**Goal of the exercise**: Which lines in the data contain the word "output"? Please copy each of them.

**Records supplied**:
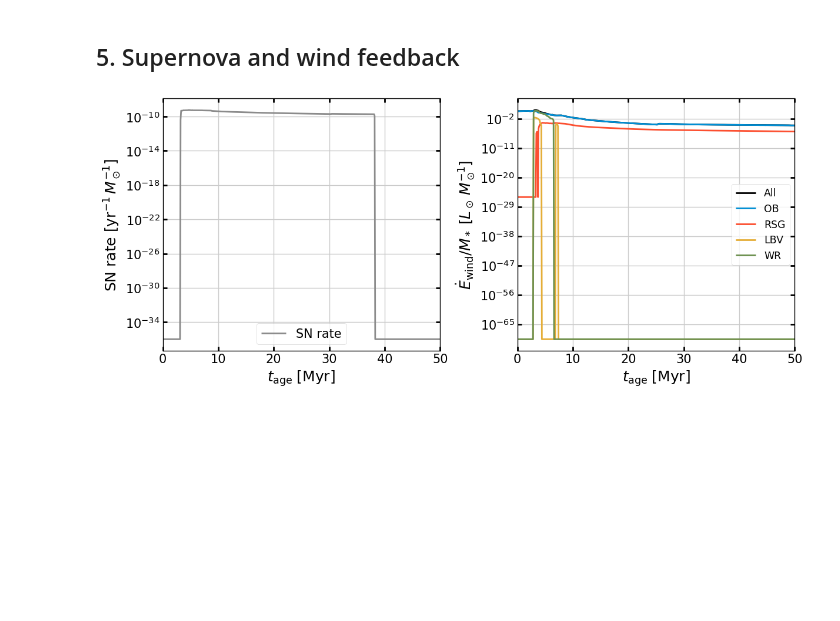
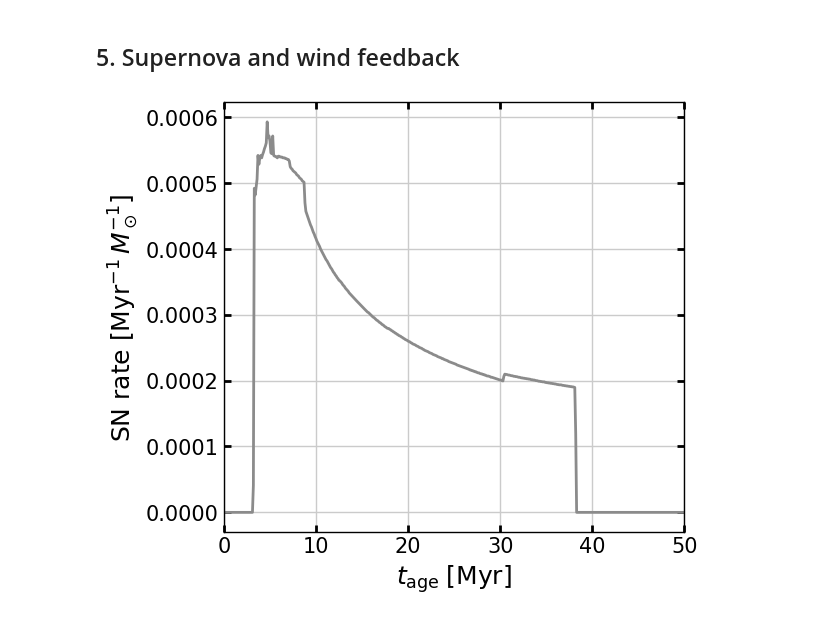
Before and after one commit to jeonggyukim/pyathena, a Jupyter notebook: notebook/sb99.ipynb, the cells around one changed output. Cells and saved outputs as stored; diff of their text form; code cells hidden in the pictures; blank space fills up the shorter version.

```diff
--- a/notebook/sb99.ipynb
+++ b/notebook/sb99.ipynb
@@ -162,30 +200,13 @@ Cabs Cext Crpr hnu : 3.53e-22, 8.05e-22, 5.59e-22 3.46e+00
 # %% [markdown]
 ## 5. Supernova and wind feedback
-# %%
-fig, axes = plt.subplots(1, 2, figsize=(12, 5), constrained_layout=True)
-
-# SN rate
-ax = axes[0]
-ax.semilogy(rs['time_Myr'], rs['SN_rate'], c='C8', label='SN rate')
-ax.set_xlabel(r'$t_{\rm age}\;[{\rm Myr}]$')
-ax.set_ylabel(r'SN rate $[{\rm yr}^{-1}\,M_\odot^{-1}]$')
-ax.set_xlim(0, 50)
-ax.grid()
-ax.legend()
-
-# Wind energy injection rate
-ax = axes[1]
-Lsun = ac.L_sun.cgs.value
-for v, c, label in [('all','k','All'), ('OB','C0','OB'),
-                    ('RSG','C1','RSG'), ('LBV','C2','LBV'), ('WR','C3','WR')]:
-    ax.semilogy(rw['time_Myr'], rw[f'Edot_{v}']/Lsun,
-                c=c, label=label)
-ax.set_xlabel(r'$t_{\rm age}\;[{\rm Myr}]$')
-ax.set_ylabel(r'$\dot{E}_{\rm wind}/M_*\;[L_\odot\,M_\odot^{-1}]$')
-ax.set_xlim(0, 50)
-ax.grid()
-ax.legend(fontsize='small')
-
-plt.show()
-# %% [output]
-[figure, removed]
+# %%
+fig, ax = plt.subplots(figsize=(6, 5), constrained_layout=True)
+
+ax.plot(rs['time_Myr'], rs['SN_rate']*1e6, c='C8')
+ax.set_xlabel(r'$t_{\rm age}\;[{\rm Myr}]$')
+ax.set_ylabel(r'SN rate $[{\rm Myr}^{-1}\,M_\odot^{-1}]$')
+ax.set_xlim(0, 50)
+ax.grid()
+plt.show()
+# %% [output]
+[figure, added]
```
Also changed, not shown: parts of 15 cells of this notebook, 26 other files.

--

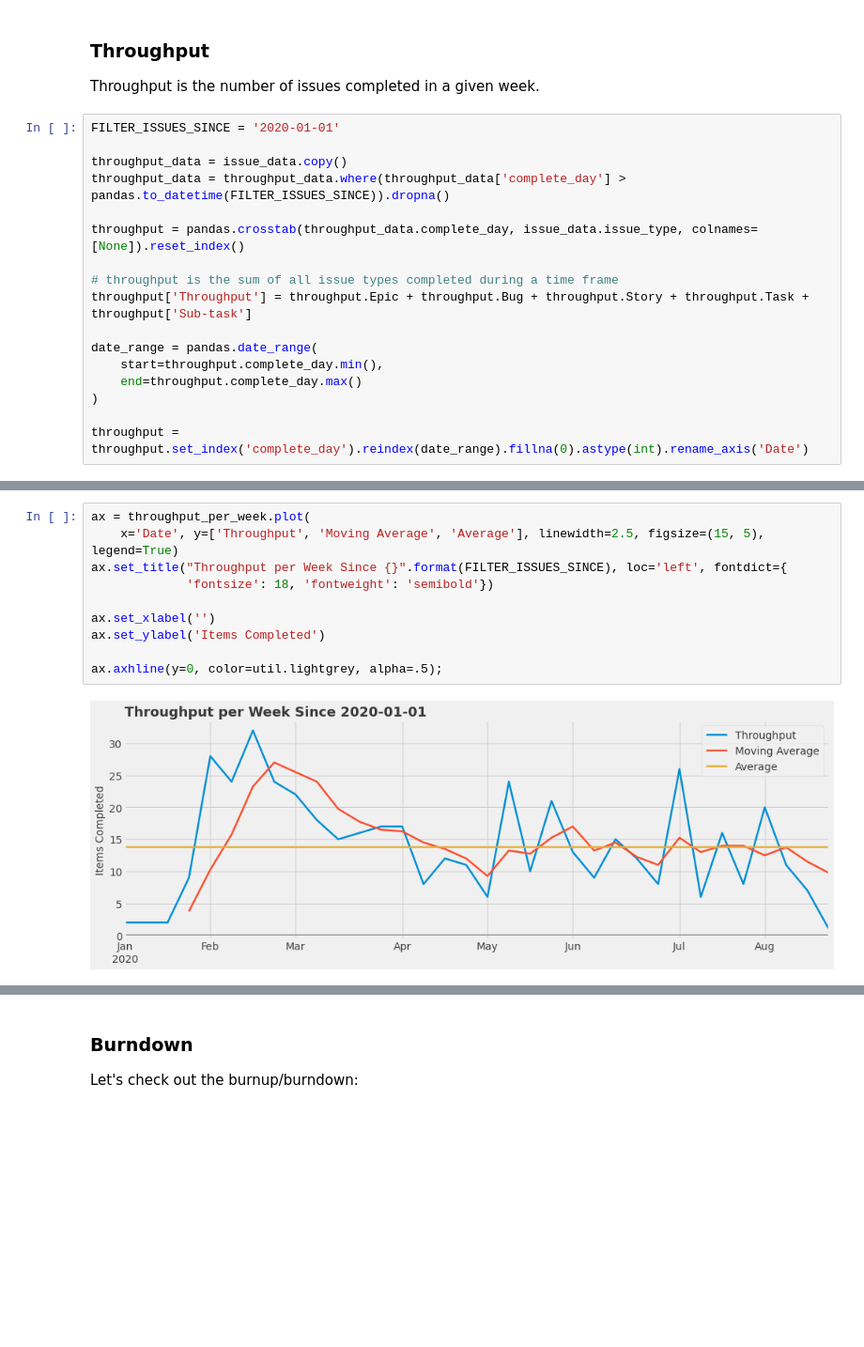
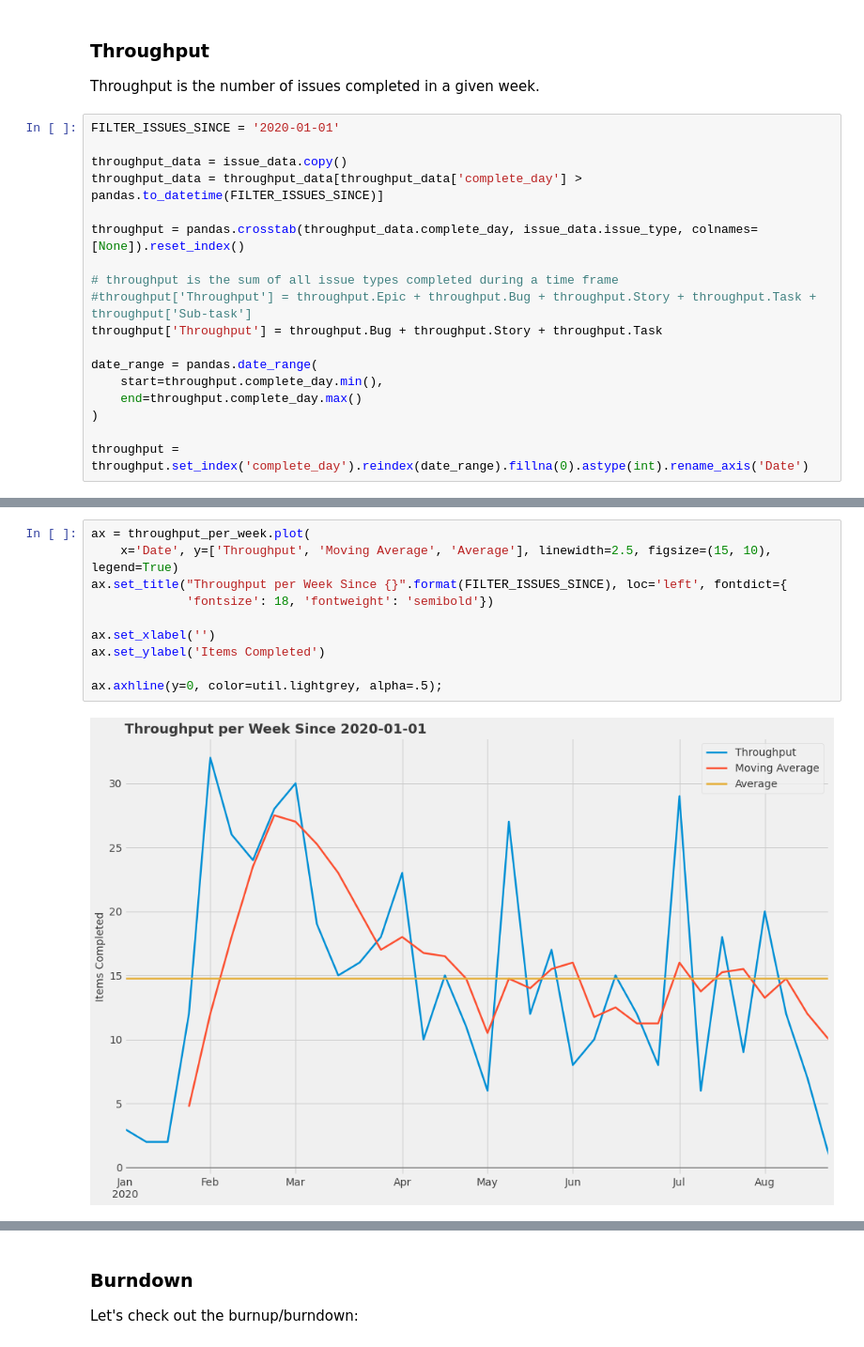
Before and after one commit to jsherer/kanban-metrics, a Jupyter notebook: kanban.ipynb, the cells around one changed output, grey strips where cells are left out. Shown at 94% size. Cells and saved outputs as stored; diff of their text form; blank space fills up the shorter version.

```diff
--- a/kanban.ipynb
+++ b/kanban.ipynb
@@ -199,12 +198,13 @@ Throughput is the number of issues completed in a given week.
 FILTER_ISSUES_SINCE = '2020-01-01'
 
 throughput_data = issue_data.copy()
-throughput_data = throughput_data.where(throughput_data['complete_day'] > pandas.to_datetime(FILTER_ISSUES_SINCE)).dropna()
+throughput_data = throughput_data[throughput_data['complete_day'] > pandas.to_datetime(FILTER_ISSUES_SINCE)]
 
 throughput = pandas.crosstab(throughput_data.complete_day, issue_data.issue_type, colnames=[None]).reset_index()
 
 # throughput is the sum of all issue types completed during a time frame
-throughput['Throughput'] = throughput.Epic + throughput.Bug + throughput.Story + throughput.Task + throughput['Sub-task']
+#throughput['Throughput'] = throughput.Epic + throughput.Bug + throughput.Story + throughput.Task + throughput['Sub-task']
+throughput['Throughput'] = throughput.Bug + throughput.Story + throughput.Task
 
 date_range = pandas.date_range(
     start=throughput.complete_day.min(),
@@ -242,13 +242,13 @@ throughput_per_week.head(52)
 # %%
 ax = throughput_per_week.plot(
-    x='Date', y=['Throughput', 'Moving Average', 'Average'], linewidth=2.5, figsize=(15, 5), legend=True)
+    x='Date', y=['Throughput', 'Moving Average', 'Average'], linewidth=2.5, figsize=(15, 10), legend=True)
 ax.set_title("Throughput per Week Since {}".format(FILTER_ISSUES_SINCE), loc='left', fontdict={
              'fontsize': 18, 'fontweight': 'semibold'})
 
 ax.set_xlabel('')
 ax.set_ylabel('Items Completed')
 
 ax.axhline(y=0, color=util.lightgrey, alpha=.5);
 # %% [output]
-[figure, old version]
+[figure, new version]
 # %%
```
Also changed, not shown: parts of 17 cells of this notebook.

**Result**:
Before and after one commit to jeonggyukim/pyathena, a Jupyter notebook: notebook/sb99.ipynb, the cells around one changed output. Cells and saved outputs as stored; diff of their text form; code cells hidden in the pictures; blank space fills up the shorter version.
-# %% [output]
+# %% [output]
Before and after one commit to jsherer/kanban-metrics, a Jupyter notebook: kanban.ipynb, the cells around one changed output, grey strips where cells are left out. Shown at 94% size. Cells and saved outputs as stored; diff of their text form; blank space fills up the shorter version.
 # %% [output]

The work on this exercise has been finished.